=== INPUT DATA ===
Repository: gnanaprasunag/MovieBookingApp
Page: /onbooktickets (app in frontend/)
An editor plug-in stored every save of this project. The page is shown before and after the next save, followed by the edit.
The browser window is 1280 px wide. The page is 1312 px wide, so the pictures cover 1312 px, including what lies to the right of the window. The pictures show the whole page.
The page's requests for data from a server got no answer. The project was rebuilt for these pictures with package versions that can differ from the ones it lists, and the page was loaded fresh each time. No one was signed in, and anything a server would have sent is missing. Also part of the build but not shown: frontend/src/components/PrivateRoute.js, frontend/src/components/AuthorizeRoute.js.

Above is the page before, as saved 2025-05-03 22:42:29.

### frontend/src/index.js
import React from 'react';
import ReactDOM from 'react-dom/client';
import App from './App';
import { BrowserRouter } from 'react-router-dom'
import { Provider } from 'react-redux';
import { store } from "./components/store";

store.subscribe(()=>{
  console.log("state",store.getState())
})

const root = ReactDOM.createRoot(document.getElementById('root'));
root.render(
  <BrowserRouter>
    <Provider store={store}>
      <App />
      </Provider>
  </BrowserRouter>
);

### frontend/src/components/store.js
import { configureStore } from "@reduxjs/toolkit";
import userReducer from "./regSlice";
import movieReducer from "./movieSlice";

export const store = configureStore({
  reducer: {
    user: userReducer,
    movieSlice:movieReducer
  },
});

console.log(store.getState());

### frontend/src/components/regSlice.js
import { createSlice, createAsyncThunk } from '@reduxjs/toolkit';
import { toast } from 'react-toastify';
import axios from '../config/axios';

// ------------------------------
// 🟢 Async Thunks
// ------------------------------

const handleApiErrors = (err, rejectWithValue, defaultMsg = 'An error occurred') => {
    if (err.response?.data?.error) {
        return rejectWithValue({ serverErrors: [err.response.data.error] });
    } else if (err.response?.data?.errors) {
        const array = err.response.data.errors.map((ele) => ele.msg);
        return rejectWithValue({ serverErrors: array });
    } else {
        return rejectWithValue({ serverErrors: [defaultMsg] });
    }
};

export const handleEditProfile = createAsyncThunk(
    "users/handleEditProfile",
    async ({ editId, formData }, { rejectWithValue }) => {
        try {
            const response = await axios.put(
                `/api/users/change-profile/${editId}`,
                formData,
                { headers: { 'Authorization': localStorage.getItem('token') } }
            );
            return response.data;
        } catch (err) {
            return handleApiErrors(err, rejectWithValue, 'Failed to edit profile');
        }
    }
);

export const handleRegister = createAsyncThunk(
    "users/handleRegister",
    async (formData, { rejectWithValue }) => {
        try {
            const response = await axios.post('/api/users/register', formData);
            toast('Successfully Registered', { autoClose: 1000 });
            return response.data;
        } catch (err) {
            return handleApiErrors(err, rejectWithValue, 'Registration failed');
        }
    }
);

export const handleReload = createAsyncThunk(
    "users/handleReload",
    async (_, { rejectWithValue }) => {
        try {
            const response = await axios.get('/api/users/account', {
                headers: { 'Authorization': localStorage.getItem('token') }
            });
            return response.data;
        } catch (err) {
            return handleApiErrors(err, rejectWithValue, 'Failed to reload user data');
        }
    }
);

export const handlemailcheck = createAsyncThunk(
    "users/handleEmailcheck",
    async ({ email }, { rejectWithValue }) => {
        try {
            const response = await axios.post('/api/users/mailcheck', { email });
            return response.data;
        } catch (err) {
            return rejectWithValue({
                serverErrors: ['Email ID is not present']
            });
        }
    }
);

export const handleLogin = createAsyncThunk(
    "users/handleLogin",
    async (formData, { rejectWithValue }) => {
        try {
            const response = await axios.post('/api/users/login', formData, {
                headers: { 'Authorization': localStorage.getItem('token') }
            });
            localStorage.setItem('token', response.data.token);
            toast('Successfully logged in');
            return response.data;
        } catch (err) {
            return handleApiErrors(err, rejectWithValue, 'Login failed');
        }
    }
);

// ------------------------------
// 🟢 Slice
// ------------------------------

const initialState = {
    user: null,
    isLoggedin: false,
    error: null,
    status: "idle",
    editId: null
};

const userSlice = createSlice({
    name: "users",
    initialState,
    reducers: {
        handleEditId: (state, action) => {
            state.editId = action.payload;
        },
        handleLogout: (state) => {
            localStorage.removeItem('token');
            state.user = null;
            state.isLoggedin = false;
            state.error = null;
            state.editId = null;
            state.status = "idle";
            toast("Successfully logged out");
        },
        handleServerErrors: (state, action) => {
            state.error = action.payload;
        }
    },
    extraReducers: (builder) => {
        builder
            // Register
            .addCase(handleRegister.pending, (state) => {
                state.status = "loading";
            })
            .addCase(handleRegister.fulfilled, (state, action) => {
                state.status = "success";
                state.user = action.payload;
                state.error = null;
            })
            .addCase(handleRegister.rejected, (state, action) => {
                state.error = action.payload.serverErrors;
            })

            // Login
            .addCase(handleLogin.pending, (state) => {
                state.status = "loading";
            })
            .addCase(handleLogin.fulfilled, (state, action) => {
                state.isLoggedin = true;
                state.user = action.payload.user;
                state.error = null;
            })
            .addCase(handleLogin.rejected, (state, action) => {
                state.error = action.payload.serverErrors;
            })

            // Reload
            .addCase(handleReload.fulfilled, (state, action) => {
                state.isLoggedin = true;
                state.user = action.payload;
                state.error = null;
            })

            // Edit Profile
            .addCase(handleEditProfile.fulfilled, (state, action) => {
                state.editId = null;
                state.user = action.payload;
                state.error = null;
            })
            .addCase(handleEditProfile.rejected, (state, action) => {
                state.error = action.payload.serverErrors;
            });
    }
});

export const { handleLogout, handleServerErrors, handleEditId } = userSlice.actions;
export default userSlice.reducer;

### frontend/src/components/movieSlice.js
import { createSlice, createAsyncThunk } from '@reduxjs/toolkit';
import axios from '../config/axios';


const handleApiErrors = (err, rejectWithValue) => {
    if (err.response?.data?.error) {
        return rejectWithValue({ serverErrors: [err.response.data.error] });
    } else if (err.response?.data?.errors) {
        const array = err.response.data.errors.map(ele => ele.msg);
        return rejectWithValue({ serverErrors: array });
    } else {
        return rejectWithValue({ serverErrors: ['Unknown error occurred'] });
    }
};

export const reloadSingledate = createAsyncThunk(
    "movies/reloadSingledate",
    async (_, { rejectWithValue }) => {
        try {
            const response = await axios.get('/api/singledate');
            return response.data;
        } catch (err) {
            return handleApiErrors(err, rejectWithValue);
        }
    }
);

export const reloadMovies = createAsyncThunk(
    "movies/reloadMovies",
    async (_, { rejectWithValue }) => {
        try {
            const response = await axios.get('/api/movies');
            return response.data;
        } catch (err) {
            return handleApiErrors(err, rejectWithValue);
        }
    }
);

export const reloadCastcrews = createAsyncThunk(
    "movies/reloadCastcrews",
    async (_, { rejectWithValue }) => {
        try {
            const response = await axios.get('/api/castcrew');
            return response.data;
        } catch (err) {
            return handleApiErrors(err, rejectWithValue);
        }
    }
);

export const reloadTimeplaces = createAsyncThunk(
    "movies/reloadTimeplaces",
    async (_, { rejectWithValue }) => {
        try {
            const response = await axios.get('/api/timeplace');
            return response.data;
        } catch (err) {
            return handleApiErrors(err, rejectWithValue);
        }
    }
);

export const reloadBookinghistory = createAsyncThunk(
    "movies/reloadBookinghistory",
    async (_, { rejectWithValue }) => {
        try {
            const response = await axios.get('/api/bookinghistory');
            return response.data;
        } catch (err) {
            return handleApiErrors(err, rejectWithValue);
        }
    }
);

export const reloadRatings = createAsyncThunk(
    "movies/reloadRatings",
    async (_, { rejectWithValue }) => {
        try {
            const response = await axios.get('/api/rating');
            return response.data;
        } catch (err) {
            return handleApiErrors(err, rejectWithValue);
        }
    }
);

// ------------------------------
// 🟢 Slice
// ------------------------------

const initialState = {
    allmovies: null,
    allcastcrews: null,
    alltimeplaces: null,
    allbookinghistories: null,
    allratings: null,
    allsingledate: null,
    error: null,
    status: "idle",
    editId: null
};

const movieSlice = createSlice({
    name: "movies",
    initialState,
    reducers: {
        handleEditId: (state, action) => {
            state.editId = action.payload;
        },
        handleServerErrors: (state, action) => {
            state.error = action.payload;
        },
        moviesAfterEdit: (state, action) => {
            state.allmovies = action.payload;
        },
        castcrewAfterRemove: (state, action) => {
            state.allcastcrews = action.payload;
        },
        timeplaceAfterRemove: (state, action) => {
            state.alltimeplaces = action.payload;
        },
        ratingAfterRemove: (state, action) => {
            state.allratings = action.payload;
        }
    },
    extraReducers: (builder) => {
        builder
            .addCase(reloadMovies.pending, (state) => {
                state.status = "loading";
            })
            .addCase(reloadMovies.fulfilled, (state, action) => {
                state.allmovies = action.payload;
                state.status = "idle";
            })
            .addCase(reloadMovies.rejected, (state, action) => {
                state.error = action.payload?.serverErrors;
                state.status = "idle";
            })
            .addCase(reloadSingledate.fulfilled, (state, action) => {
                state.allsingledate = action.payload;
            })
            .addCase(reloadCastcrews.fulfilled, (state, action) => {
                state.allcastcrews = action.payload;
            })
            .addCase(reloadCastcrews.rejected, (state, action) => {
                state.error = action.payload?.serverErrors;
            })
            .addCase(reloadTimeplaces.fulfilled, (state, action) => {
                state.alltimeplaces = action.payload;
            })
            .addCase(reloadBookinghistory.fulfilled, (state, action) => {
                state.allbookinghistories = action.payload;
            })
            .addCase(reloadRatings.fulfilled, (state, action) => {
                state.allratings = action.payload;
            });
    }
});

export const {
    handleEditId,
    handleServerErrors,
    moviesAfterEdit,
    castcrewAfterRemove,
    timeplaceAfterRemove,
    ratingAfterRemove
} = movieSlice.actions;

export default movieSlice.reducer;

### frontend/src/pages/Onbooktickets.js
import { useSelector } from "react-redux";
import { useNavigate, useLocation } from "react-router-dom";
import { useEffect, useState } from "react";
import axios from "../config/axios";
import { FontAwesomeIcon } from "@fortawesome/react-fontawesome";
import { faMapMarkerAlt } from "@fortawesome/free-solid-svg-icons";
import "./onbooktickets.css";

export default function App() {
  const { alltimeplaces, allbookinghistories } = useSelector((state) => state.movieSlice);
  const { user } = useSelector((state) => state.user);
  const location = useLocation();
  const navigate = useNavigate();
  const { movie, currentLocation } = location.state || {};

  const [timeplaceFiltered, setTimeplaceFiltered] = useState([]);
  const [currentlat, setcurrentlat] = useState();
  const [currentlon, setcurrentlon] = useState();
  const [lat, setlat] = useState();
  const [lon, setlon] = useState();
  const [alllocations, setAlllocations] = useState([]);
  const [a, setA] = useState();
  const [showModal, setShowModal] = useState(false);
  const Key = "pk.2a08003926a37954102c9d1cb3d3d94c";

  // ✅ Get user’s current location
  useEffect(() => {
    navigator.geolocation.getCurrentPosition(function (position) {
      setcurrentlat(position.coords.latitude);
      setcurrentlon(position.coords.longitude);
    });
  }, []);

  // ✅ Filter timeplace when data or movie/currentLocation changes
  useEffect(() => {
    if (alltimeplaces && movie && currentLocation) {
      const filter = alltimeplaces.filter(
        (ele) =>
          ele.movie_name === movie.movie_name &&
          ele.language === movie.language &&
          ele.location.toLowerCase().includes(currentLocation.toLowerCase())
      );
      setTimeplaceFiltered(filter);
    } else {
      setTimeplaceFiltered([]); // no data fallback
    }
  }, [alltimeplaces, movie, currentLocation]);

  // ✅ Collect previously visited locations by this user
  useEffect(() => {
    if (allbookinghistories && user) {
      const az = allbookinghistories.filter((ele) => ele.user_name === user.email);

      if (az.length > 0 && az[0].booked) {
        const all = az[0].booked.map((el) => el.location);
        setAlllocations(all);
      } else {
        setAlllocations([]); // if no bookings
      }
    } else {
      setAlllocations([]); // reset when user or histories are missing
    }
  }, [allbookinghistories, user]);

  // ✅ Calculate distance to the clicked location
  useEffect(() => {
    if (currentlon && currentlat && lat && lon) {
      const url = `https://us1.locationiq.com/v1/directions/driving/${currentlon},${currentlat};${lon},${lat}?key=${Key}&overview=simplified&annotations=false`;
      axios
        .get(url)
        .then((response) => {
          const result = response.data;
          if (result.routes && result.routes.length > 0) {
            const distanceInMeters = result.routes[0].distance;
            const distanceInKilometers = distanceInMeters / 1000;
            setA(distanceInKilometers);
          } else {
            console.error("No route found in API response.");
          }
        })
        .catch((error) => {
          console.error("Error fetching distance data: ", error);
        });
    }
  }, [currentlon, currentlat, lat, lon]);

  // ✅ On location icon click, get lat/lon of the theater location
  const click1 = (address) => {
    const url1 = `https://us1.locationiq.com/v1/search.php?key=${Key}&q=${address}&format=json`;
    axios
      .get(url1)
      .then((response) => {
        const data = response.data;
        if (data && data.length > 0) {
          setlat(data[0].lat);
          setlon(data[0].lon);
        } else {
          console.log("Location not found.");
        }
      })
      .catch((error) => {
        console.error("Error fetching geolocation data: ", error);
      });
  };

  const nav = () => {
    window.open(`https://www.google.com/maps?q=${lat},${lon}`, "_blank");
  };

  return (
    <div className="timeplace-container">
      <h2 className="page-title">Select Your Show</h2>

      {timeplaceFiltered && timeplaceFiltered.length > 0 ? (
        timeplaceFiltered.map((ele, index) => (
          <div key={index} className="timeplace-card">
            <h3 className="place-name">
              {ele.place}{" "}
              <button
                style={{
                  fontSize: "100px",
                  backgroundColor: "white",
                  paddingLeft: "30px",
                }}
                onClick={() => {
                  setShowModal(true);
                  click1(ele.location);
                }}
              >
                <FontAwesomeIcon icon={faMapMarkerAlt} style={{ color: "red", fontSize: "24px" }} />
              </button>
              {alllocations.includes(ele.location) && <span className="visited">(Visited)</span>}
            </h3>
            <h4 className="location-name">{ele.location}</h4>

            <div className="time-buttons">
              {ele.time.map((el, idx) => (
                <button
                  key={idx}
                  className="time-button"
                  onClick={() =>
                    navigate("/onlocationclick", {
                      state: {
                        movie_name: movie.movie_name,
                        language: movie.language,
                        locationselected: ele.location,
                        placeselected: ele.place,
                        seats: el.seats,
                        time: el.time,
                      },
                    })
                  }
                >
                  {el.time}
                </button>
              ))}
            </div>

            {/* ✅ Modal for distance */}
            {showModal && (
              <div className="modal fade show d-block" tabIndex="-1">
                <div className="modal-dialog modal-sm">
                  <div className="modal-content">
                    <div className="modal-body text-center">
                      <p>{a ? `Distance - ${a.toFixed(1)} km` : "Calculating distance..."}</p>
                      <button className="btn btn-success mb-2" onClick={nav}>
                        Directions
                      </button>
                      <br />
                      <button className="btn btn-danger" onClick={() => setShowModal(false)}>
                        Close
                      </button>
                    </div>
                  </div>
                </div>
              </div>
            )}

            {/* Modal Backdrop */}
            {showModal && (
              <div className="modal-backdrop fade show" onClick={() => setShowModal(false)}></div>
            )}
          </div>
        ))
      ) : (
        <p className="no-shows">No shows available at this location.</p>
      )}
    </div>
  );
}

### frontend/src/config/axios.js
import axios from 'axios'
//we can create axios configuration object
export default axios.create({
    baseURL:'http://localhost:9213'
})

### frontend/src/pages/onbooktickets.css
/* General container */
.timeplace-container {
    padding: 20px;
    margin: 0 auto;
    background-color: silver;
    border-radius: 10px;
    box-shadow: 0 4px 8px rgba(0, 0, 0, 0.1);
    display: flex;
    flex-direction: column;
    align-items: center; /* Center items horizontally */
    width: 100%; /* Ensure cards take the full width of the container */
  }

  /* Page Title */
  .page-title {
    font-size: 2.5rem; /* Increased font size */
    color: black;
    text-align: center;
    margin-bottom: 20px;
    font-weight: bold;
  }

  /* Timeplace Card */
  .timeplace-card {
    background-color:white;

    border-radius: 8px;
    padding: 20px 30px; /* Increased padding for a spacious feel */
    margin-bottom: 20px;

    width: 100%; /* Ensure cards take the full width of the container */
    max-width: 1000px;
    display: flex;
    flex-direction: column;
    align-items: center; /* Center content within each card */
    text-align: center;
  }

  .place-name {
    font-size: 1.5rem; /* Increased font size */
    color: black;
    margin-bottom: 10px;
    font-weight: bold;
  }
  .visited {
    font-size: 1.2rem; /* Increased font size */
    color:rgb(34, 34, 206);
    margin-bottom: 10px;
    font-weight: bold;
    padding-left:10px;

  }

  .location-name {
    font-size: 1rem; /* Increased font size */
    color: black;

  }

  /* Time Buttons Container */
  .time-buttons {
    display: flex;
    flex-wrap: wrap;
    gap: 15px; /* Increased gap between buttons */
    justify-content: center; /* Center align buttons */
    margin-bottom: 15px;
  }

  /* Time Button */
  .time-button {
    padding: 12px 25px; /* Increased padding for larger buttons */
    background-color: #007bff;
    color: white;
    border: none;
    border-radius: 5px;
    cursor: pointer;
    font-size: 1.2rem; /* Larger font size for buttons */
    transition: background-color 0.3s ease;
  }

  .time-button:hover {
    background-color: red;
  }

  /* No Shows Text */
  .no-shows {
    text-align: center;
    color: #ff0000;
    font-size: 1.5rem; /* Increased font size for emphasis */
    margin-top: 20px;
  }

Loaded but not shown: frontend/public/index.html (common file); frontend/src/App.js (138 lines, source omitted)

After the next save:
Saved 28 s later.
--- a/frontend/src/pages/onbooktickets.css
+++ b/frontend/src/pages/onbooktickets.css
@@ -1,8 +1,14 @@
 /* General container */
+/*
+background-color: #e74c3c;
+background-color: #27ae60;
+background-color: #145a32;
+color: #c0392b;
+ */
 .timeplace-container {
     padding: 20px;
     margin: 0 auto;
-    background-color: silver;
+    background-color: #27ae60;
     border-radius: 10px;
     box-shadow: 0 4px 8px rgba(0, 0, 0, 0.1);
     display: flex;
===
Please restate, word for word, the lines of the entries that run from the first line through the one holding "An editor plug-in", and add nothing.

EXERCISE RESULT:
Repository: gnanaprasunag/MovieBookingApp
Page: /onbooktickets (app in frontend/)
An editor plug-in stored every save of this project. The page is shown before and after the next save, followed by the edit.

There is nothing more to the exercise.